This quatrain begins the cycle with solo soprano singing into the piano - with the sustain pedal down - so that her notes resonate in a veiled, sonic perfume. A pair of quatrains follows, celebrating the state of love and questioning the lover's ability to see clearly the world around him. A stately walking bass and a transparent texture in movement II give way to intoxicated close harmonies in III.
Movements IV and V delve into the dangerous side of love: loss of identity and freedom, which the lover can't help but embrace. In IV a nervous, fluttering piano underlies a lover's anticipation and inner dialog. In V a pastoral duet between the voice and cello is abruptly spoiled by jealous discord.
A third pair of quatrains revels in the enigma that is love, its elusive, heady nature. VI is set for voice and cello alone, in a mimicking children's song which blooms in its final confidence. The liquid ostinato of the piano in VII envelops a breathless, pleasurably tortured soprano. The fourth pair contrasts starkly. To death's heartbeat, the voice and cello chant a slow, hypnotized dirge. A spirited, bare-bones tango follows, imploring the lover to embrace both worlds wide-eyed.
Quatrain No. 1359 returns to frame the cycle, all three instruments now emphatically unified in declaiming the folly of trying to know anything about love.
-Luna Pearl Woolf
Five Cabaret Songs

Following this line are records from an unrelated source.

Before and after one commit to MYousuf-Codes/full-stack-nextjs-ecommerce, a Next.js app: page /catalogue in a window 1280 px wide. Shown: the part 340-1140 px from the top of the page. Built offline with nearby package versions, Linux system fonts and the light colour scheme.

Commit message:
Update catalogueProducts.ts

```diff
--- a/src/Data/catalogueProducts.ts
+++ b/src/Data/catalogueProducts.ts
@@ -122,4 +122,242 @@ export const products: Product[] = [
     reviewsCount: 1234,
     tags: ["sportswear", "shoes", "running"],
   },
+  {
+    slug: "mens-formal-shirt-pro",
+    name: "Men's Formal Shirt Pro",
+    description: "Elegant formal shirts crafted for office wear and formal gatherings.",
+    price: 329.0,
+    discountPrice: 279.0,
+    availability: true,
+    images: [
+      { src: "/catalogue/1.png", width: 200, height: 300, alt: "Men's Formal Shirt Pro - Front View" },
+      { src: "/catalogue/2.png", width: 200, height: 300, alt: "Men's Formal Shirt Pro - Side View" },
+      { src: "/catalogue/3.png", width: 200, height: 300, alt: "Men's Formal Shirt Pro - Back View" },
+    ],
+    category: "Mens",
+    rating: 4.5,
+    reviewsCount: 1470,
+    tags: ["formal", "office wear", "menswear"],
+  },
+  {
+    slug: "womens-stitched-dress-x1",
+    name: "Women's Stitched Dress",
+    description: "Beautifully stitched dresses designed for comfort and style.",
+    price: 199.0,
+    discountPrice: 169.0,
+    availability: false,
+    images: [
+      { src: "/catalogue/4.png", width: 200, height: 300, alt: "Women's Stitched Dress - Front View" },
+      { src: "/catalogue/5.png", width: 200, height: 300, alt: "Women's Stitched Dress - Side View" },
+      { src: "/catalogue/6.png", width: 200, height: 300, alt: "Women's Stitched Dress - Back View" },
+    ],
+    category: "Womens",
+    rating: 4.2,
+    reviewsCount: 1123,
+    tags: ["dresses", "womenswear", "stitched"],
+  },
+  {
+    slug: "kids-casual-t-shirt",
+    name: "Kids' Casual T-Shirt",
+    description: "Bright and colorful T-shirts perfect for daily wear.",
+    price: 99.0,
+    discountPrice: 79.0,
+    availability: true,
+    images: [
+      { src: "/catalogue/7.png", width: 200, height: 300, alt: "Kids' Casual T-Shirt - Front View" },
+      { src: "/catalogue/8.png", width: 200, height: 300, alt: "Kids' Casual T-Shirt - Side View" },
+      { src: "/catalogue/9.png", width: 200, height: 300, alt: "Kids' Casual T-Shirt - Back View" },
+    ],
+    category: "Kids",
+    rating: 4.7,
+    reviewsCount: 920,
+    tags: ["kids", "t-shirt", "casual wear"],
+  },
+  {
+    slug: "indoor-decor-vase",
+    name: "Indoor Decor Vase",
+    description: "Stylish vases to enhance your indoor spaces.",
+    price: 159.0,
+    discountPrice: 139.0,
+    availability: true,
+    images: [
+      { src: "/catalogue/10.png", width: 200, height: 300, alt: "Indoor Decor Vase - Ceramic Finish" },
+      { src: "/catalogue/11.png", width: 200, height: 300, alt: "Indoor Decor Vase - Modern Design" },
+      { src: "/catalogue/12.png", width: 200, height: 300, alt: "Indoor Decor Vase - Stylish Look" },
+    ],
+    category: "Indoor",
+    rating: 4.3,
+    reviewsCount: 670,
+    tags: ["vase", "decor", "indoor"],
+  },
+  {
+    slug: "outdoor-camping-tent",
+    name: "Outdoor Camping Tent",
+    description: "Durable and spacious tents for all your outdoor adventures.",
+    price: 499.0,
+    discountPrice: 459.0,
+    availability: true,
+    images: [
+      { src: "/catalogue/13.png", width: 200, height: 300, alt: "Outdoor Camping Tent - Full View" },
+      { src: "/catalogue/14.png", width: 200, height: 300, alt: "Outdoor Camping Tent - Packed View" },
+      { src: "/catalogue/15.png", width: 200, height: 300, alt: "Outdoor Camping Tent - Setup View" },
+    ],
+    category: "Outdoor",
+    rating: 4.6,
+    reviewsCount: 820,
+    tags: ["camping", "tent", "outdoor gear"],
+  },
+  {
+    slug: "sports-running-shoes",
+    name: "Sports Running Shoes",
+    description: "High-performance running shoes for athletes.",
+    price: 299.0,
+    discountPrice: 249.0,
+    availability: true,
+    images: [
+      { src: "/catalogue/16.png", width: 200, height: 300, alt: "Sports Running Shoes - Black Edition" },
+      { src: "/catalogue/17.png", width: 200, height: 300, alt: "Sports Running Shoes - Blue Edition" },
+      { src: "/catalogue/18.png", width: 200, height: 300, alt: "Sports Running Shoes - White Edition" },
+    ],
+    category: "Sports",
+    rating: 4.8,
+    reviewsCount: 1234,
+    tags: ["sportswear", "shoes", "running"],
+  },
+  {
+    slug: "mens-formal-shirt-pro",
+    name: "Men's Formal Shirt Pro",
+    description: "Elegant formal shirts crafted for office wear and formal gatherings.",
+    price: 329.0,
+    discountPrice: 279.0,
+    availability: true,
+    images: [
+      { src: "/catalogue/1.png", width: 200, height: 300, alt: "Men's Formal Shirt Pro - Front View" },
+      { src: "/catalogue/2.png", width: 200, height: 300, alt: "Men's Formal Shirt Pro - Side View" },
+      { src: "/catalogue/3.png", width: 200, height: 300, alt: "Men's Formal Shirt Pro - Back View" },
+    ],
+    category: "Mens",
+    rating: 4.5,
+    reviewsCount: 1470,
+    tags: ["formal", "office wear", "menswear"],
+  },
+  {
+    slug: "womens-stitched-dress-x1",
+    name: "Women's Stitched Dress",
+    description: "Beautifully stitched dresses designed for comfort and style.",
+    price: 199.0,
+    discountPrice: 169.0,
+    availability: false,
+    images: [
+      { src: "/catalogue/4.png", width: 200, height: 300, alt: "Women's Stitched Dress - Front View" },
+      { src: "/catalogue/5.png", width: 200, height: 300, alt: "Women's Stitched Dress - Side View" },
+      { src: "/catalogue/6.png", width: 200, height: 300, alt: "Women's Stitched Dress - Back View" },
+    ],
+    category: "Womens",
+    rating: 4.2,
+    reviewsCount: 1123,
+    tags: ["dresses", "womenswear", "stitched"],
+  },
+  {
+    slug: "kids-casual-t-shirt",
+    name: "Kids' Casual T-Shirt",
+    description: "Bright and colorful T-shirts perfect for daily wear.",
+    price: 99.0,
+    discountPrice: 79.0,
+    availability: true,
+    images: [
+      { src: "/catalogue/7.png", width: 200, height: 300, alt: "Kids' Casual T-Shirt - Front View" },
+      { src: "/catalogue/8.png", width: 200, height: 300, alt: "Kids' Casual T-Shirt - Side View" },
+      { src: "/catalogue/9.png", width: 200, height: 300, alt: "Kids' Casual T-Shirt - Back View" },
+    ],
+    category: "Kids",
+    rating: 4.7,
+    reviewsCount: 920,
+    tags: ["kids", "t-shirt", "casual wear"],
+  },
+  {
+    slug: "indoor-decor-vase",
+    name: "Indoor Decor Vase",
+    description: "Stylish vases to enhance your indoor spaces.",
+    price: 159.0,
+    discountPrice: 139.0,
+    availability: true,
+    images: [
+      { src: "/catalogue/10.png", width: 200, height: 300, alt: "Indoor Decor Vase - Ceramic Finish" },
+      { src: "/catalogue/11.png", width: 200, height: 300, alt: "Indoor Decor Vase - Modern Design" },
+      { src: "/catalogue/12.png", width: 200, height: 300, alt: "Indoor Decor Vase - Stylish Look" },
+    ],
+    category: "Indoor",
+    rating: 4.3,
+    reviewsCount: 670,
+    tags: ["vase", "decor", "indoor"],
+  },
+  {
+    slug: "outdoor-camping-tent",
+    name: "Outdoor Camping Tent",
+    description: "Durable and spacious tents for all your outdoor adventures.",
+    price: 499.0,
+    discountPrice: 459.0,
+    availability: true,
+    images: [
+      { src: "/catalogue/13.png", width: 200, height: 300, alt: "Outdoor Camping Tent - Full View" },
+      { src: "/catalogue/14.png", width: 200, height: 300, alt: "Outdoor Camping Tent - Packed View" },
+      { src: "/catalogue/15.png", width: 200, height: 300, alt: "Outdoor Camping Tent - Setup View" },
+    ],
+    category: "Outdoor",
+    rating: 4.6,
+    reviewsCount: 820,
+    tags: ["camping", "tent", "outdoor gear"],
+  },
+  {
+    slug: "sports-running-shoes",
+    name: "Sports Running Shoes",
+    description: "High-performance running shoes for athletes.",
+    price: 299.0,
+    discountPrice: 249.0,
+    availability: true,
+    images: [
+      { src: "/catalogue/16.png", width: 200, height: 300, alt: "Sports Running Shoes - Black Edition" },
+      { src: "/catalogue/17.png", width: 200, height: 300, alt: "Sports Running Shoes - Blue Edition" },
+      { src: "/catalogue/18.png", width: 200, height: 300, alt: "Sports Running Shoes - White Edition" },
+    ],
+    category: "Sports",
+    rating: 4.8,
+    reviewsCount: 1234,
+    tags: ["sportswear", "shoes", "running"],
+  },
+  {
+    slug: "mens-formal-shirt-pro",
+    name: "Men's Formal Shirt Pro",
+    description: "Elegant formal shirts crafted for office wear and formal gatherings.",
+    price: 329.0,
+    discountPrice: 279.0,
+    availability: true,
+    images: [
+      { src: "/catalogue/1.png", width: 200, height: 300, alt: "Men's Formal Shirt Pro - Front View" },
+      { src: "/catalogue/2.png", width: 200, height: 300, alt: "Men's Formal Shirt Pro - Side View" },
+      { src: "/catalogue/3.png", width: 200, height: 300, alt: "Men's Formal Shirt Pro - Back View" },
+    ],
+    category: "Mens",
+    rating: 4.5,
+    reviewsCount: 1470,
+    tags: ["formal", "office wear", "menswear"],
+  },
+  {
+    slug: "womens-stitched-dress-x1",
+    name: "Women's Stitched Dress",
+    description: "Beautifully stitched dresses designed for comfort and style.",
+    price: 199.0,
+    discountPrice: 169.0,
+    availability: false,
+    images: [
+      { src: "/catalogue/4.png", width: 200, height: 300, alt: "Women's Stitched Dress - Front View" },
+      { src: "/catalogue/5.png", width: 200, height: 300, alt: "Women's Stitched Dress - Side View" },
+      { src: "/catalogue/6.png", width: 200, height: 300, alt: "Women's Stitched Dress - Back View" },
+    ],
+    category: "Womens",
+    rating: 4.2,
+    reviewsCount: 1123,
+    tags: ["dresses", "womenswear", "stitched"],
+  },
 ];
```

One day in the 1950's Arnold [Weinstein] was visiting his friend Willem de Kooning's studio. Bill's brother had come to visit from Rotterdam, where they both had grown up - they had not seen each other for 30 years - and for Arnold's benefit they reminisced about the bohemian life in their home city in the 1930's. (Much of medieval Rotterdam was bombed flat by the Nazis in the Second World War and rebuilt in the fifties in the same ugly style as much of Germany.) The artists' and prostitutes' section of the city was the same quarter, with a lively street life. One of the most picaresque characters on the Rotterdam streets was "Zwarte Max": Black Max is his portrait "as told by the de Kooning boys."
Can't Sleep and At the Last Lousy Moments of Love are connected by a disturbing middle C on the piano, which takes us on a fast-forward cinematic jump to the end of the already tenuous relationship we see in the first song's lyric.

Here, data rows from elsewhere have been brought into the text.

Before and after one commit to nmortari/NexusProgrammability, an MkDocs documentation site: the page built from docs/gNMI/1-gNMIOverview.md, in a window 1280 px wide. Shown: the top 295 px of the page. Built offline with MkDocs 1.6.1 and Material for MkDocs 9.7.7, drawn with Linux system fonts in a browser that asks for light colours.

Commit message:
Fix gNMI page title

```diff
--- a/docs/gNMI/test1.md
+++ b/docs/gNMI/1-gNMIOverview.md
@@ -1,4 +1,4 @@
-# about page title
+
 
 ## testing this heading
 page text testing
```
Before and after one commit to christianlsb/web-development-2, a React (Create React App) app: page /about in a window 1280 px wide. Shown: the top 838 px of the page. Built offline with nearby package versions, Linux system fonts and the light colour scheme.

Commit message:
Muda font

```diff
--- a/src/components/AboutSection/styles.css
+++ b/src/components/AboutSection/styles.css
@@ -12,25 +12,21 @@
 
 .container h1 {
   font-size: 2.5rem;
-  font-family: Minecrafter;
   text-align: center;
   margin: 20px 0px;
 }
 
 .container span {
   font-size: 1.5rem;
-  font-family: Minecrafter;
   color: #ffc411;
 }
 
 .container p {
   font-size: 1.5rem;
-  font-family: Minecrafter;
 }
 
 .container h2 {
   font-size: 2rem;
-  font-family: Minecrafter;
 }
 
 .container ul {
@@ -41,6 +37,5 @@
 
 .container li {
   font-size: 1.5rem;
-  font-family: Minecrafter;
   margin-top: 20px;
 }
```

Angels are the Highest Form of Virtue, written for Barbara Harris, is a slightly amplified translation of something the famously religious composer Olivier Messiaen said at the Paris Conservatory after he and his wife-to-be Yvonne Loriod had performed "Visions de l'Amen" for the musical-esthetics class he taught. (Messiaen's original words in French, if memory serves, were: "Il y a trois especes de divinité au monde - les Anges, les Saints, et les Oiseaux - ah les oiseaux, je les aime parce qu'ils sont tout petits!")